A Pulitzer Prize-winning journalist, Danish Siddiqui had been covering the situation in Kandahar, Afghanistan over the last few days. Siddiqui had covered the 2020 Delhi riots, disturbing pictures  of burning dead bodies of Covid-19 dead during India's second wave

Danish Siddiqui, an award-winning photojournalist, was killed on Friday while covering a clash between Afghan security forces and Taliban fighters near a border crossing with Pakistan. The Pulitzer Prize-winning chief photographer had been covering the Afghan-Taliban clashes for Reuters over the last few days.

Afghan special forces were fighting to retake the main market area of Spin Boldak in the Kandahar district of Afghanistan when Siddiqui and a senior Afghan officer were killed in what Afghan officials described as Taliban crossfire.

Earlier this week, Siddiqui had been embedded with Afghan special forces in Kandahar to cover the conflict in the region.

On Friday, Siddiqui had told Reuters that he had been wounded in the arm by shrapnel while reporting on the clash. He was treated and had been recovering when Taliban fighters retreated from the fighting in Spin Boldak.

“We are urgently seeking more information, working with authorities in the region,” Reuters President Michael Friedenberg and Editor-in-Chief Alessandra Galloni said in a statement. “Danish was an outstanding journalist, a devoted husband and father, and a much-loved colleague. Our thoughts are with his family at this terrible time.”

Reuters, however, was unable to independently verify the details of the renewed fighting described by the Afghan military official, who asked not to be identified before Afghanistan’s Defence Ministry made a statement.

In New Delhi, the Spokesperson of the Ministry of External Affairs, while responding to media queries, said that “Our Ambassador in Kabul is in touch with Afghan authorities. We are keeping his family informed of the developments.”

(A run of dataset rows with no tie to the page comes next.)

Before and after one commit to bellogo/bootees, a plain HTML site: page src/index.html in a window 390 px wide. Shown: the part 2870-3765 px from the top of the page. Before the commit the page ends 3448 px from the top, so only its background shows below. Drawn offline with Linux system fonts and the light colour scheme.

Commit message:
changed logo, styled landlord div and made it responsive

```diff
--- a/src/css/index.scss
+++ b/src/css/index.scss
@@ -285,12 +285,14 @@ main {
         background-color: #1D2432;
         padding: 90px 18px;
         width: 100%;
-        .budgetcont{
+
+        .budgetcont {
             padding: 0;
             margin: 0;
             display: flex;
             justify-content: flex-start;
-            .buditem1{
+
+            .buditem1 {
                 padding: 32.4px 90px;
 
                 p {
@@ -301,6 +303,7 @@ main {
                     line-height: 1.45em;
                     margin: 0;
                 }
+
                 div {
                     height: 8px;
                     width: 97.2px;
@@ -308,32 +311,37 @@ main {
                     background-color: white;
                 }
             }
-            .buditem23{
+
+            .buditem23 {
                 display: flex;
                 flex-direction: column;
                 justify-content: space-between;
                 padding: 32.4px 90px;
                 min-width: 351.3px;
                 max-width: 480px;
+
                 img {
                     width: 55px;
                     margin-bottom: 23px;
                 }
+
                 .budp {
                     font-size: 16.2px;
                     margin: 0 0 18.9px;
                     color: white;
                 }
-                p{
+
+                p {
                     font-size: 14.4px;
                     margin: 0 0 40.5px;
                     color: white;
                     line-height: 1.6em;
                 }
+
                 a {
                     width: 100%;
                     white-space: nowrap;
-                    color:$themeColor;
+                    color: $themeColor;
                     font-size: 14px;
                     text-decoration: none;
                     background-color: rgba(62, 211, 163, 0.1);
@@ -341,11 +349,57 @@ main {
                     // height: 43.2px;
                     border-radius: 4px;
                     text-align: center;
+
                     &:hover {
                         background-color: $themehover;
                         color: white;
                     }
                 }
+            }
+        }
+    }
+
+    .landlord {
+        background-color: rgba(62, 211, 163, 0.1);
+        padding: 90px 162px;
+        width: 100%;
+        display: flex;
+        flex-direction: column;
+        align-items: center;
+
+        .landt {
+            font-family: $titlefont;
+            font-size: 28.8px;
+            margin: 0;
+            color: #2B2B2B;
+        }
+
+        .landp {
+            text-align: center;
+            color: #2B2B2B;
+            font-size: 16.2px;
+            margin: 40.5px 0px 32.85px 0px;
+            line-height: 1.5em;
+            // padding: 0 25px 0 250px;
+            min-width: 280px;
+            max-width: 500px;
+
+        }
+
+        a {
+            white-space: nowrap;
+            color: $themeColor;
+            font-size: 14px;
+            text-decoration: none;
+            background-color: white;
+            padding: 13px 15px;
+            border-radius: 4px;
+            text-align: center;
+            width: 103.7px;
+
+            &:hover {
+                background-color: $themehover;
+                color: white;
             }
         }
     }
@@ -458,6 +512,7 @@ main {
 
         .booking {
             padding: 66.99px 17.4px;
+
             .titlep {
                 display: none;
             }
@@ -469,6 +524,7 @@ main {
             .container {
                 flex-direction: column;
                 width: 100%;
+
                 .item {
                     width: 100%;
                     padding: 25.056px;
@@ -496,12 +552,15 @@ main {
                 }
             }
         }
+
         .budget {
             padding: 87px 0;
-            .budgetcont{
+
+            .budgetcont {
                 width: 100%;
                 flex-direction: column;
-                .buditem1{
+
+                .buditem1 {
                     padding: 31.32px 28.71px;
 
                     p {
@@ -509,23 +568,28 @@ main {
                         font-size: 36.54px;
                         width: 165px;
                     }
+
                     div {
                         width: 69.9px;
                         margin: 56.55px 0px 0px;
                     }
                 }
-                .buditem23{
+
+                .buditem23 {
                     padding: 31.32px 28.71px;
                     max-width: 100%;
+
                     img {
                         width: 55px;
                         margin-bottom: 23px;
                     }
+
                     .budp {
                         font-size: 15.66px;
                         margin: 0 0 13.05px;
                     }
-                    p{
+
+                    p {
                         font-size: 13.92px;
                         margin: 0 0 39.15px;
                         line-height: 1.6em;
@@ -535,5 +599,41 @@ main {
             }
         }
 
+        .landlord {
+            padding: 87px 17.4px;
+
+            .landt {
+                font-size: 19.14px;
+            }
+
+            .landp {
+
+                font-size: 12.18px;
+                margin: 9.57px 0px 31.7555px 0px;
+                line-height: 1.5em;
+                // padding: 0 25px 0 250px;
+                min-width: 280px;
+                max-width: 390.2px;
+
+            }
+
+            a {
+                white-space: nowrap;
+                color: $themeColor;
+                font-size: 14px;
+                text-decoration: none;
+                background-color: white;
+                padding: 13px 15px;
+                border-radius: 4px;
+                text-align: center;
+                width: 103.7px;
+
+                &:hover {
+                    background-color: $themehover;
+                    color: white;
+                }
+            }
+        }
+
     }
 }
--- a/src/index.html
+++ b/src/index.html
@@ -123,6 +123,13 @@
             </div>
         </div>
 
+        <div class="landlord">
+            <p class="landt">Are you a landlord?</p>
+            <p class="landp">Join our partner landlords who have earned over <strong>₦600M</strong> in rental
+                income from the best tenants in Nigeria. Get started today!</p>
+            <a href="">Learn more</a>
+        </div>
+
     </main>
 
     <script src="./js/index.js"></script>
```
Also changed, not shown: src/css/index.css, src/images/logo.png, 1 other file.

Meanwhile, Afghanistan President Mohammad Ashraf Ghani said he is deeply saddened with the news of Siddiqui’s killing. “I am deeply saddened with the shocking reports that Reuters Photojournalist Danish Siddiqui was killed while covering the Taliban atrocities in Kandahar,” Ghani said in a tweet.

“While I extend my heartfelt condolences to Mr Siddiqui’s family and also to our media family. I reiterate my government’s unwavering commitment to freedom of speech and protection of free media and journalists,” he added.

Based in Mumbai, Siddiqui graduated with a degree in Economics from Jamia Millia Islamia, New Delhi. He also had a degree in Mass Communication from the AJK Mass Communication Research Centre at the same institute.

He began his career as a television news correspondent and later joined Reuters as an intern in 2010.

In 2018, Danish Siddiqui and his colleague Adnan Abidi became the first Indians to receive the Pulitzer Prize for Feature Photography for documenting the Rohingya refugee crisis.

Siddiqui had covered the 2020 Delhi riots, the Covid-19 pandemic, the Nepal earthquake in 2015, the Battle of Mosul in 2016-17, and the 2019–2020 protests in Hong Kong.

Siddiqui’s work has been widely published across global publications including New York Times, The Guardian, The Washington Post, Wall Street Journal, and National Geographic Magazine.

Condolences Pour In

Afghanistan’s Ambassador to India Farid Mamundzay said: “Deeply saddened by the sad news of the murder of a friend Danish Siddiqui in Kandahar last night. Indian journalist and Pulitzer Prize winner was with Afghan security forces when they were attacked by terrorists.”

Union Minister for Information and Broadcasting Anurag Thakur also expressed his condolences on the passing of Siddiqui. “Danish Siddiqui leaves behind an extraordinary body of work. He won the Pulitzer Prize for Photography and was embedded with the Afghan Forces in Kandahar… Sincere condolences. RIP,” he tweeted.